[H O M E]
|John Popper, the lead singer of Blues Traveler, was an unexpected but most
welcomed guest in a beginning guitar class last Thursday. |
Grant Mazak, lecturer and local owner of Mazak Music, said Popper looked vaguely familiar when he first saw him in class, but he wasn't sure who the visitor was.
"The students introduced him in a humorous way," Mazak said. "They said, 'This is our friend, John,' and they told me he played the harmonica. Then I pretty much figured out who he was."
Two of Mazak's students, Stephanie Miller and Holly McReavy, met Popper at the Ritz, a bar in Austin, the night before class. Miller, who is in a band called Hooker Pink, said she and some of her friends were at the bar when a friend introduced her to Popper.
"We were all hanging out around the pool table (with John Popper)," Miller said. "He's really funny, and he had lots of stories."
Before the night was over, Popper accepted Miller's invitation to come to her guitar class at SWT the next morning.
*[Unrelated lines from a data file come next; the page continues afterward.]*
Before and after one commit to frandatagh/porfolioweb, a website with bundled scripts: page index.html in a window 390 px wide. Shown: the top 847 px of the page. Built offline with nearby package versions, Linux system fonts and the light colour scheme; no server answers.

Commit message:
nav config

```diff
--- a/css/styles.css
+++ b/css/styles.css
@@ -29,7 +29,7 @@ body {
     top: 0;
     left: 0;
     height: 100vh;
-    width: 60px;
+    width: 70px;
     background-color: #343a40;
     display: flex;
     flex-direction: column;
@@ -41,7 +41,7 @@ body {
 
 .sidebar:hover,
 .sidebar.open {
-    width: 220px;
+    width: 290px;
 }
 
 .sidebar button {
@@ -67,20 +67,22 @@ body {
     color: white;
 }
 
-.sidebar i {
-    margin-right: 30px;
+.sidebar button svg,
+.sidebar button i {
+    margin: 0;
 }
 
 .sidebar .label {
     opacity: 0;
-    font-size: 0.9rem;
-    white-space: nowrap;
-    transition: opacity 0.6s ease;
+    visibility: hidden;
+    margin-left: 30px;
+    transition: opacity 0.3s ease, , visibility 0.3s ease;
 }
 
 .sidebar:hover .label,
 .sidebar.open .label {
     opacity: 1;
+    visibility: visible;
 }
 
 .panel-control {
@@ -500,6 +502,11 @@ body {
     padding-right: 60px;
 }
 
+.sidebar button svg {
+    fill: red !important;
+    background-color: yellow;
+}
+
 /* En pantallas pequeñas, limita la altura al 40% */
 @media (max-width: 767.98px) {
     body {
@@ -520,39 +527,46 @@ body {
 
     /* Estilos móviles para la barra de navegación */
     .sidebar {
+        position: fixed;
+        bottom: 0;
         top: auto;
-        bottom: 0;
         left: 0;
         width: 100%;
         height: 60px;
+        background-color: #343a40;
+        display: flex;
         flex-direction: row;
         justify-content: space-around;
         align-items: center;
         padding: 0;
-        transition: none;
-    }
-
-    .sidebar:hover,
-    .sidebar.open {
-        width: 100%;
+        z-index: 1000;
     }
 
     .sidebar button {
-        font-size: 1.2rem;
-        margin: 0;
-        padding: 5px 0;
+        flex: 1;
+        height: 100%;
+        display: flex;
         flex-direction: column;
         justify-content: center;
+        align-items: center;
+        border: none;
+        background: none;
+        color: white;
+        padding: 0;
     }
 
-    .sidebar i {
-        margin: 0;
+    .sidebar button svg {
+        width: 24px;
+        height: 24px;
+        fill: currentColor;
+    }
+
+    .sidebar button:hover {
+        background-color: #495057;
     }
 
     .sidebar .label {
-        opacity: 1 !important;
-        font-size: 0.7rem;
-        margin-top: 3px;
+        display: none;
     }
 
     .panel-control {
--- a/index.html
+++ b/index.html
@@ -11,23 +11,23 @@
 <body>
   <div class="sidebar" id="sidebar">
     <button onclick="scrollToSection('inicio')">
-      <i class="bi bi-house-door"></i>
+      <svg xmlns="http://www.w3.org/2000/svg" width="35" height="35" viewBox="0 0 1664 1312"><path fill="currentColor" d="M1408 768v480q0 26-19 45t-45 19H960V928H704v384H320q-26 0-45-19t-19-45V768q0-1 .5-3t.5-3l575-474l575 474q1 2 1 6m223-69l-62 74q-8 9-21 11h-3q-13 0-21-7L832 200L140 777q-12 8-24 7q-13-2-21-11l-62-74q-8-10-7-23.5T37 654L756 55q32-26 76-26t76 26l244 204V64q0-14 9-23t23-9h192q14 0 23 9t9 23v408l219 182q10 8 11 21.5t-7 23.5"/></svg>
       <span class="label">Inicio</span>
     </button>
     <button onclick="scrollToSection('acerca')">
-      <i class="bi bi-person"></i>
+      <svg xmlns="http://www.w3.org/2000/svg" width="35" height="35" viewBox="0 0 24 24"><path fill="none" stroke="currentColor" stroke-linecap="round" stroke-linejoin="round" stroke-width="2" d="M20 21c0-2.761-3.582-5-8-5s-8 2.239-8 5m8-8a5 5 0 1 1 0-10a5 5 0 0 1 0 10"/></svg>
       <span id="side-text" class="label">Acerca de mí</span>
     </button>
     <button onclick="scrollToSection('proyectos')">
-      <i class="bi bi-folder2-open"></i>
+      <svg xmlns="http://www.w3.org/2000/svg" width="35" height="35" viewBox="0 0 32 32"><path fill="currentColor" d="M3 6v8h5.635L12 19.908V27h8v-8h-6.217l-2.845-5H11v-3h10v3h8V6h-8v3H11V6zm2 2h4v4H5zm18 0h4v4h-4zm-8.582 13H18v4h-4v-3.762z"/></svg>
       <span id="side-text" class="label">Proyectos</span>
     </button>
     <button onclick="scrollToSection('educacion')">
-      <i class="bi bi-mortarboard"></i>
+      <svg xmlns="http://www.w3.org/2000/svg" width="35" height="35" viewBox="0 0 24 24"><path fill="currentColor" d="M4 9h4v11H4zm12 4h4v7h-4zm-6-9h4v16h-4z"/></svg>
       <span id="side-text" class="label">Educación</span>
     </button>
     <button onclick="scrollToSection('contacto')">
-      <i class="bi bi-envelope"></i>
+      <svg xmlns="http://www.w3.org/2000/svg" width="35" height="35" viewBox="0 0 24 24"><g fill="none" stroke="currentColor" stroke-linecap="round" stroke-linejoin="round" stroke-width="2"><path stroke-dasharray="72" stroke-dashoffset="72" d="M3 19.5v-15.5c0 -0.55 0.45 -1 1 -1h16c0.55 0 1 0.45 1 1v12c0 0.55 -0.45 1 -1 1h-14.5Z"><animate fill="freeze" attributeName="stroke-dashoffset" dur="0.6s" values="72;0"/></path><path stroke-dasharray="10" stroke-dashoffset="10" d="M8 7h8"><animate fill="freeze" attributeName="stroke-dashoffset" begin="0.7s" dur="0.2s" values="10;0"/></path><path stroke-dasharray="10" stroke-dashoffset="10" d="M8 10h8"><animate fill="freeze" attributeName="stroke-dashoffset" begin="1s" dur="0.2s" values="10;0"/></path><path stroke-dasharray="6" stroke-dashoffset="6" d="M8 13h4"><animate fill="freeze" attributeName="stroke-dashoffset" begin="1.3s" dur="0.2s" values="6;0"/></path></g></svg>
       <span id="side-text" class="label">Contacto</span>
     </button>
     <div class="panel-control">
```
So Miller and McReavy picked him up in Austin and even stopped for breakfast at McDonald's before arriving to class.
Mazak said he had to give a lecture during the class period because he has two beginner guitar classes, and he could not afford to get one class out of sync with the other.
But Mazak's lecture did teach Popper some valuable information. He told Mazak there were some things about Barre cords he never understood until after Mazak's lecture.
After the lecture, Mazak sat with Popper and they played several songs together: Mazak with his guitar and Popper with his harmonica.
The two played the Bob Marley song "No Woman, No Cry," a song the class had been working on. They also played the Blues Traveler song "Hook" and The Beatles song "Imagine."
Miller said she realized in class that Popper was not just a regular, everyday guy.
"When he started playing in class, it was a reality check," Miller said. "He actually has a Grammy."
Besides playing for the class, Mazak said Popper talked about the band and had some anecdotes for the class.
"We traded some road stories; his were better than mine," Mazak said. "We traded some jokes; his were better than mine.
"We traded some lyrics; his were better than mine."
After class, Mazak was invited to eat lunch with Popper and several students at the San Marcos River Pub and Grill.
Mazak said he had always loved Blues Traveler's music on the radio, but he didn't have any of its CDs.
"I'm a little older and I don't buy a lot of contemporary music, but I have three of its CDs now," he said.
Mazak said there is a movement in a lot of contemporary music away from instrumental solos. Blues Traveler, he said, reminds him of a classic rock band because they feature more instrumental music, like Popper's harmonica solos.
Mazak said the band is in Austin writing music before its March 21 gig at Stubbs BBQ. Mazak, who is a musician himself, said writing music on the road is difficult, and he assumes Blues Traveler came to Austin because it is a good place to write.
"In all the places I lived, Texas is by far the best place to be a musician," Mazak said.
"It was way beyond the ordinary to meet John Popper because he's not a Texas musician."